East Boston is changing at such a rapid pace. Demographically, this is not the same neighborhood it was 10, let alone 30, years ago. Reflecting the previous arrivals of Russian Jews, Irish, and Italian immigrants of the last two centuries, waves of immigrants from Central and South America, the Middle East and North Africa, as well as young professionals and families, are now calling East Boston home. Resisting this change, or worse — pretending it isn’t happening – is a recipe for disaster, threatening the sense of neighborliness and inclusiveness Eastie has always enjoyed. Elected officials haven’t always accounted for these changes in the way they engage the community. Everywhere I go in the neighborhood, those who are newer to Eastie scratch their heads at the way politics is done here and lament that they often don’t feel represented or listened to by our officials. I will be a different kind of official, safeguarding the welcoming, inclusive atmosphere for which Eastie has gotten a reputation and ensuring that the policies I author or approve benefit all my neighbors – and not just a few “connecteds or electeds.”

This campaign has been the toughest, most rewarding job interview I’ve ever experienced. But I fully realize that the campaign is only the beginning of the job, and that it is a job that only lasts two years. With my robust 100-day plan, I will get to work on day one for you, digging into the legislation that is in process as well as neighborhood issues like development, youth crime, and education.
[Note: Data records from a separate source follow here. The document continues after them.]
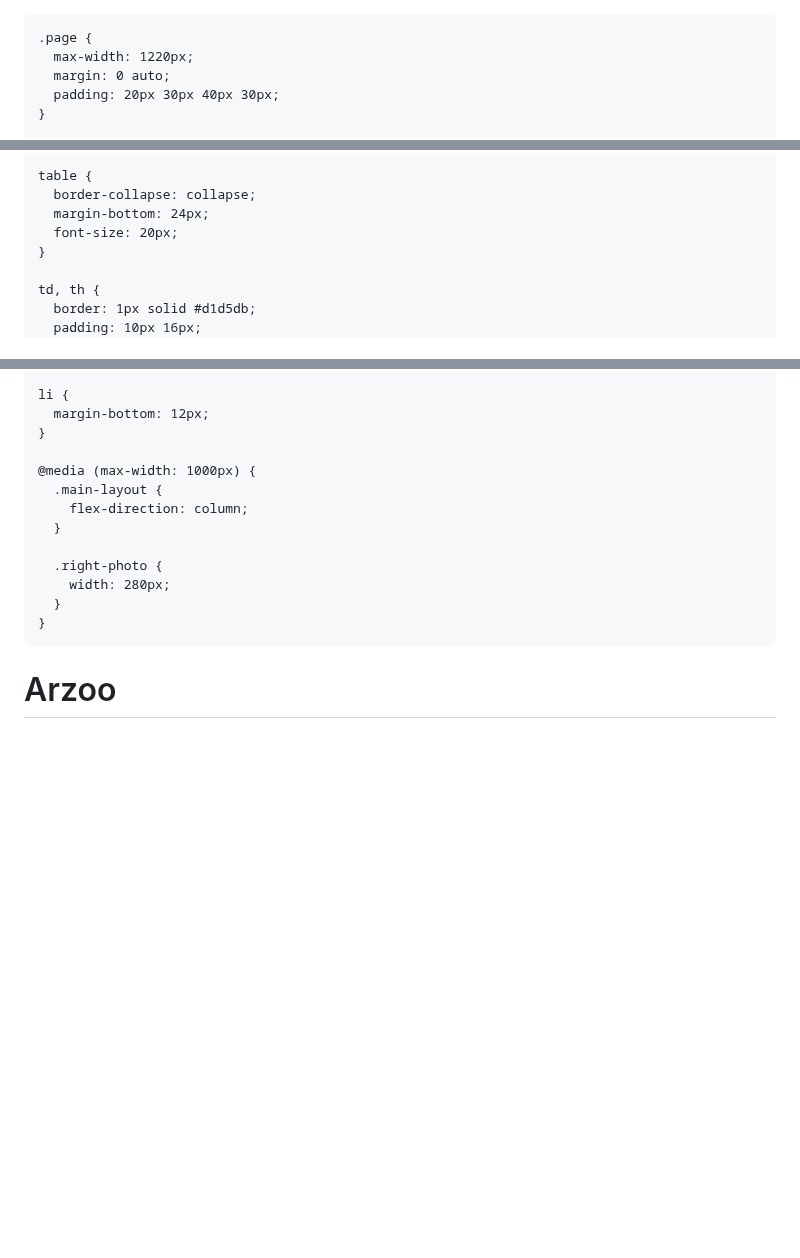
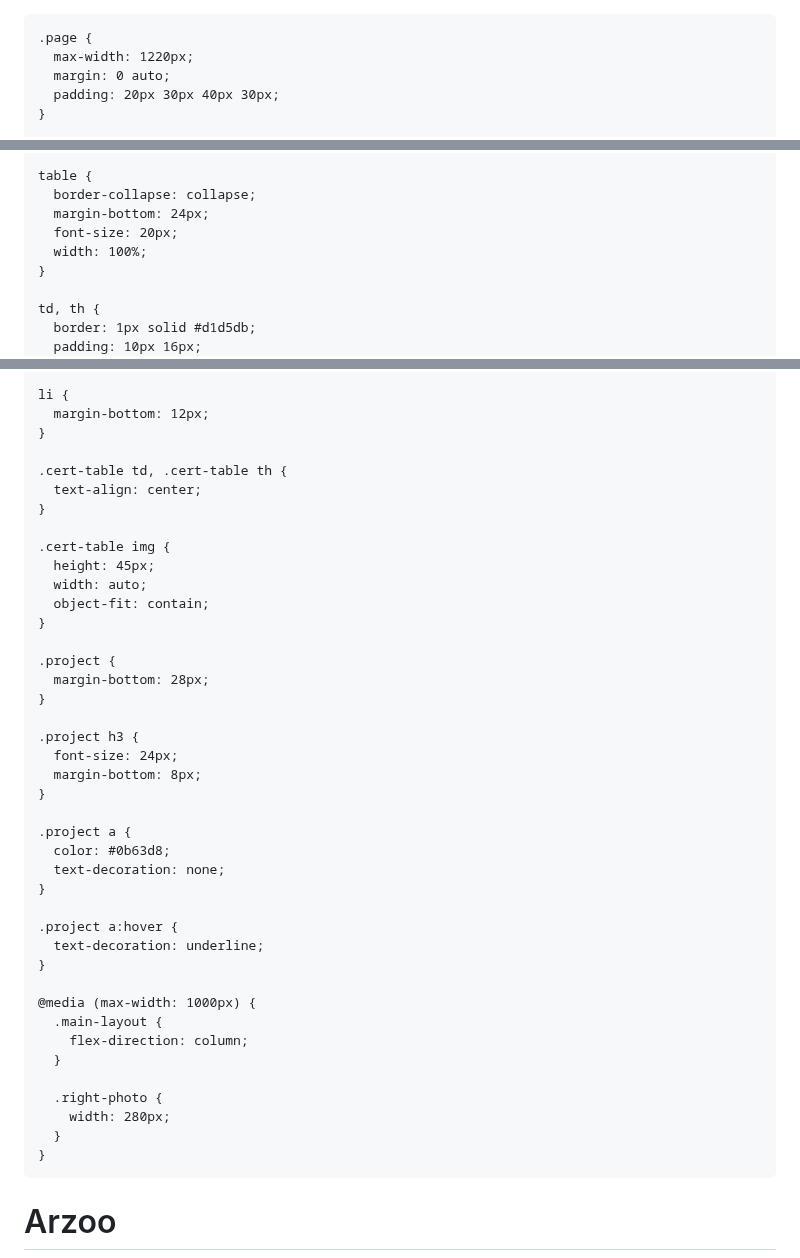
Before and after one commit to azbaloda/Arzoo, a Markdown page: README.md, 3 parts joined by grey strips. Drawn GitHub-style; blank space fills up the shorter version.

```diff
--- a/README.md
+++ b/README.md
@@ -1,4 +1,4 @@
-
+<!DOCTYPE html>
 <html lang="en">
 <head>
   <meta charset="UTF-8">
@@ -95,6 +95,7 @@
       border-collapse: collapse;
       margin-bottom: 24px;
       font-size: 20px;
+      width: 100%;
     }
 
     td, th {
@@ -140,6 +141,34 @@
 
     li {
       margin-bottom: 12px;
+    }
+
+    .cert-table td, .cert-table th {
+      text-align: center;
+    }
+
+    .cert-table img {
+      height: 45px;
+      width: auto;
+      object-fit: contain;
+    }
+
+    .project {
+      margin-bottom: 28px;
+    }
+
+    .project h3 {
+      font-size: 24px;
+      margin-bottom: 8px;
+    }
+
+    .project a {
+      color: #0b63d8;
+      text-decoration: none;
+    }
+
+    .project a:hover {
+      text-decoration: underline;
     }
 
     @media (max-width: 1000px) {
```
Also changed, not shown: other parts of README.md (+86 -0 lines).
We have an opportunity to forge a different path this Nov. 4, and I humbly ask you to hire me as your next State Representative. Thank you!